  • 1 Introduction Eritreans have been seeking asylum in east Sudan for more than four decades and the region now hosts more than 100,000 refugees1 . East Sudan has also become a key transit region for those fleeing Eritrea. One route, from East Sudan to Egypt, the Sinai desert and Israel has gained increasing attention. According to UNHCR statistics, the number of Eritreans crossing the border from Sinai to Israel has increased from 1,348 in 2006 to 17,175 in 2011. Coupled with this dramatic growth in numbers, the conditions on this route have caused great concern. Testimonies from Eritreans have increasingly referred to kidnapping, torture and extortion at the hands of human smugglers and traffickers. The smuggling route from Eritrea to Israel is long, complex and involves many different actors. As such, it cannot be examined in its entirety in a single paper. This analysis consequently focuses on the movement of people from Eritrea to east Sudan, and from east Sudan to Egypt. A review of testimonies from Eritrean refugees and key informant interviews provide an understanding of the situation from the available data. The paper is structured as follows. Following brief contextual information the paper opens with an examination of motivations and aspirations to leave Eritrea based on testimonies collected by UNHCR and NGOs in Israel and Cairo. This includes an overview of the current situation in Eritrea and the importance of the Eritrean diaspora in decision making. Section two addresses the changing refugee dynamics in east Sudan and why Shagarab refugee camp has become predominantly a place of transit rather than refuge. The following section examines the role of smugglers in east Sudan. One group of smugglers mentioned in many testimonies are from an ethnic group known as the Rashaida. In order to explain their ubiquity in testimonies this section places human smuggling in the context of wider processes of trade, underdevelopment in the region and Sudan-Eritrean relations. It argues that the actions of a small number of Rashaida involved in the process of smuggling Eritreans are one of the products, not causes, of insecurity in the region. However, this should not detract from or lessen the human rights violations taking place along the route. To conclude the challenges and possibilities for protection, assistance and security are reviewed. This paper is not a definitive guide to the situation and some pertinent limitations should be stressed. The situation is highly complex, fluid and subject to rapid change. There is currently research being undertaken that will detail specific routes, locations and individuals involved whereas this paper will outline trends and historical developments from the available literature. It is also important to note the testimonies examined in this paper were collected from those who had reached NGOs and UNHCR offices in Egypt or Israel and had specific protection concerns.2 There is therefore a bias within the testimonies and they do not reflect the myriad journeys and experiences of those who did not reach either of these destinations. 1 It should be noted there is a discrepancy between Sudanese Commission of Refugees (COR) which calculates the number of Eritrean refugees is 333,500 out of a total refugee population of 615,340 and UNHCR which counts 103,798 Eritreans and a of a total of 178,308 refugees in the country. This has been attributed to COR including refugees living outside camps however it is unclear as to how this population has been counted. See Di Bartolomeo et al. 2012. 2 UNHCR's information gathering from interviews focuses on a limited group, focused on abused women and men in need of special care. This is a small fraction of the Eritreans in Israel that successfully made it out of their country of origin with smugglers.

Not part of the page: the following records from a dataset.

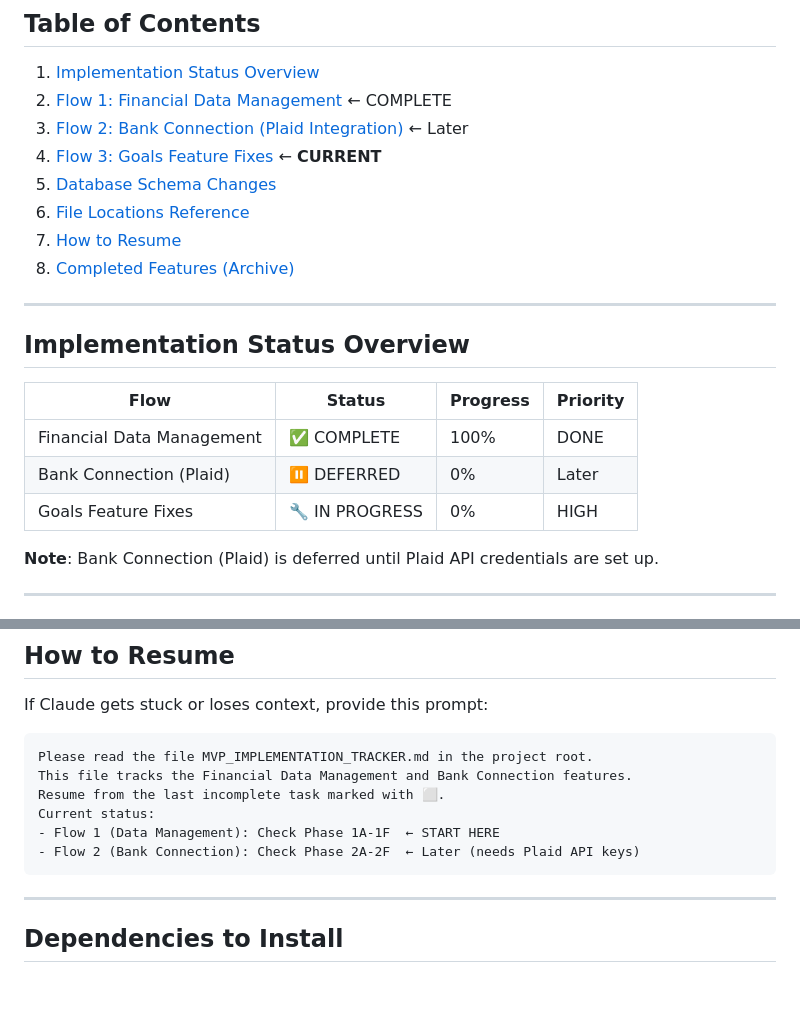
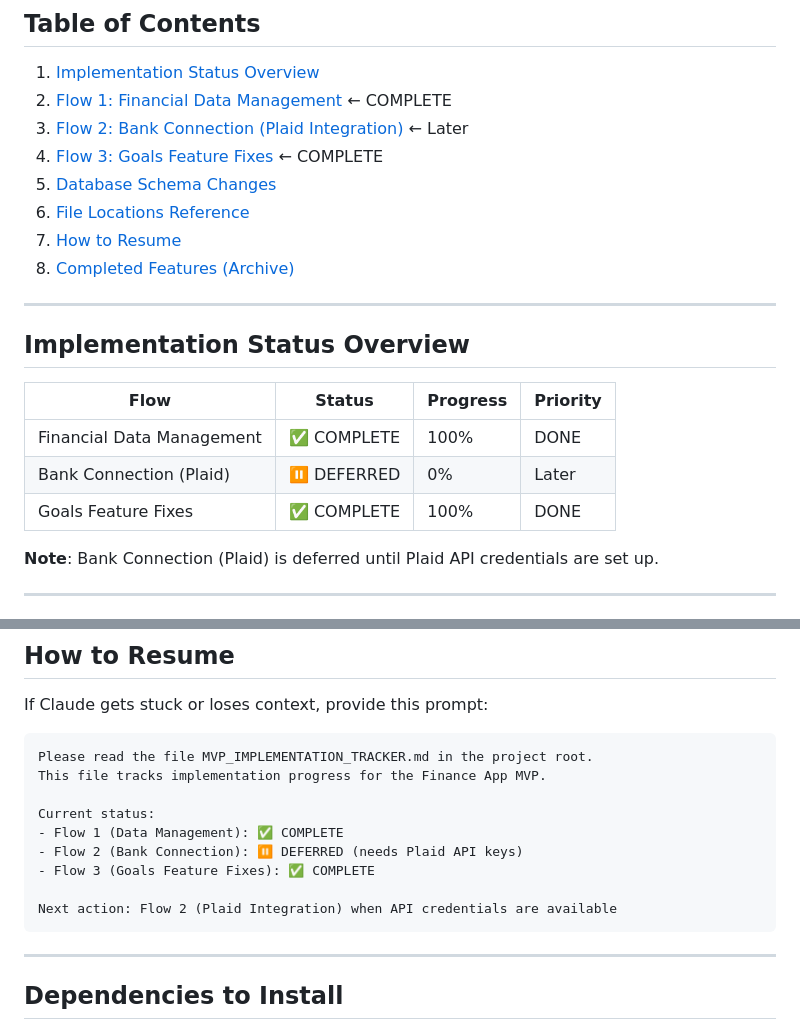
Before and after one commit to specie12/financeapp, a Markdown page: MVP_IMPLEMENTATION_TRACKER.md, 2 parts joined by grey strips. GitHub-like rendering; blank space fills up the shorter version.

````diff
--- a/MVP_IMPLEMENTATION_TRACKER.md
+++ b/MVP_IMPLEMENTATION_TRACKER.md
@@ -9,7 +9,7 @@
 1. [Implementation Status Overview](#implementation-status-overview)
 2. [Flow 1: Financial Data Management](#flow-1-financial-data-management) ← COMPLETE
 3. [Flow 2: Bank Connection (Plaid Integration)](#flow-2-bank-connection-plaid-integration) ← Later
-4. [Flow 3: Goals Feature Fixes](#flow-3-goals-feature-fixes) ← **CURRENT**
+4. [Flow 3: Goals Feature Fixes](#flow-3-goals-feature-fixes) ← COMPLETE
 5. [Database Schema Changes](#database-schema-changes)
 6. [File Locations Reference](#file-locations-reference)
 7. [How to Resume](#how-to-resume)
@@ -19,11 +19,11 @@
 
 ## Implementation Status Overview
 
-| Flow                      | Status         | Progress | Priority |
-| ------------------------- | -------------- | -------- | -------- |
-| Financial Data Management | ✅ COMPLETE    | 100%     | DONE     |
-| Bank Connection (Plaid)   | ⏸️ DEFERRED    | 0%       | Later    |
-| Goals Feature Fixes       | 🔧 IN PROGRESS | 0%       | HIGH     |
+| Flow                      | Status      | Progress | Priority |
+| ------------------------- | ----------- | -------- | -------- |
+| Financial Data Management | ✅ COMPLETE | 100%     | DONE     |
+| Bank Connection (Plaid)   | ⏸️ DEFERRED | 0%       | Later    |
+| Goals Feature Fixes       | ✅ COMPLETE | 100%     | DONE     |
 
 **Note**: Bank Connection (Plaid) is deferred until Plaid API credentials are set up.
 
@@ -279,11 +279,14 @@ If Claude gets stuck or loses context, provide this prompt:
 
 ```
 Please read the file MVP_IMPLEMENTATION_TRACKER.md in the project root.
-This file tracks the Financial Data Management and Bank Connection features.
-Resume from the last incomplete task marked with ⬜.
+This file tracks implementation progress for the Finance App MVP.
+
 Current status:
-- Flow 1 (Data Management): Check Phase 1A-1F  ← START HERE
-- Flow 2 (Bank Connection): Check Phase 2A-2F  ← Later (needs Plaid API keys)
+- Flow 1 (Data Management): ✅ COMPLETE
+- Flow 2 (Bank Connection): ⏸️ DEFERRED (needs Plaid API keys)
+- Flow 3 (Goals Feature Fixes): ✅ COMPLETE
+
+Next action: Flow 2 (Plaid Integration) when API credentials are available
 ```
 
 ---
````
Also changed, not shown: other parts of MVP_IMPLEMENTATION_TRACKER.md (+51 -112 lines).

  • 2 Global context There has been increasing and sustained attention to this issue over the past four years. A UN Monitoring Group on Eritrea and Somalia has been established and addresses smuggling and trafficking. An EU resolution was passed in March 2012 on human trafficking in Sinai (European Parliament 2012). The UN High Commissioner for Refugees visited Kassala earlier this year to highlight the issue (AFP 2012) coupled with increasing media reports providing global attention to the various points on the route (BBC 2012a; CNN; Independent). The politics of the region adds to the complexity of the situation. The Sinai border area is highly sensitive from a political, strategic and security perspective. In addition to the national security concerns related to sensitive border areas, these complexities include Nile-Basin inter-governmental relations, Egyptian-Israeli bilateral relations including airstrikes in Sinai (BBC 2012c); the militarization of Sinai and its relationship to Gaza; continuing Eritrea- Ethiopia tensions; the social and economic marginalization of the Bedouin and Rashaida tribes and the wider regions in which they reside; and the lack of government control over parts of the smuggling route. To this must be added the reports of Eritrean Government involvement (UN Security Council Monitoring Group on Somalia and Eritrea 2012: 20); the impact of Egypt’s and Libya’s 2011 revolutions; the tensions between Libya and the European Union regarding Mediterranean boat crossings (UNHCR 2012a) and the deteriorating conditions for asylum seekers in Israel. Eritrea has tense relations with its neighbours which makes it difficult to address border crossings. Eritrea seceded from Ethiopia in 1991 and following seven years of good diplomatic relations, went to war over a border dispute.3 There are ongoing border disputes with Djibouti (UN Security Council 2010; paras 11-18). Eritrea also exists under UN sanction due to its involvement in supporting the radical Islamist Al-Shabaab movement in Somalia.4 Sudan is the exception with restoration of diplomatic ties in 2006. In the reviewed literature there is very little information regarding smuggling journeys and no data are available to define specific changes in these routes in recent years. Eritrea and east Sudan have restricted the work of international organizations adding to the difficulty of verifying information (UN Human Rights Council 2010; para 75: Sudan Tribune 2012). With notable exceptions there has been a dearth of recent scholarly articles on east Sudan with much more focus on the south of the country (Pantuliano 2005: Young 2007, 2011). As previously stated people from the Rashaida ethnic group are consistently mentioned in testimonies of Eritreans who have embarked on this journey. However there has previously been very little attempt to understand the dynamics of this group and their history and relationships within the region.5 Also the involvement of large numbers of Eritreans in this process has also not been fully addressed. It has also been reported that human smuggling from Eritrea is one piece of a larger international, organized criminal network reaching from the ports of Eritrea to Sinai and beyond. 3 Relations between Ethiopia and Eritrea are complex and beyond the scope of this paper. For an overview see Ambroso and Crisp 2011 4 UN Security Council, Security Council resolution 2023 (2011) [on expansion of the mandate of the Monitoring Group re-established by resolution 2002 (2011)], 5 December 2011, S/RES/2023(2011) 5 Rashaida are particularly difficult to approach due to their isolated position in the region. Knowledge is mainly based on an ethnography undertaken in 1978 – 1980 (Young, 1996). Notable work has been undertaken by Postma (forthcoming).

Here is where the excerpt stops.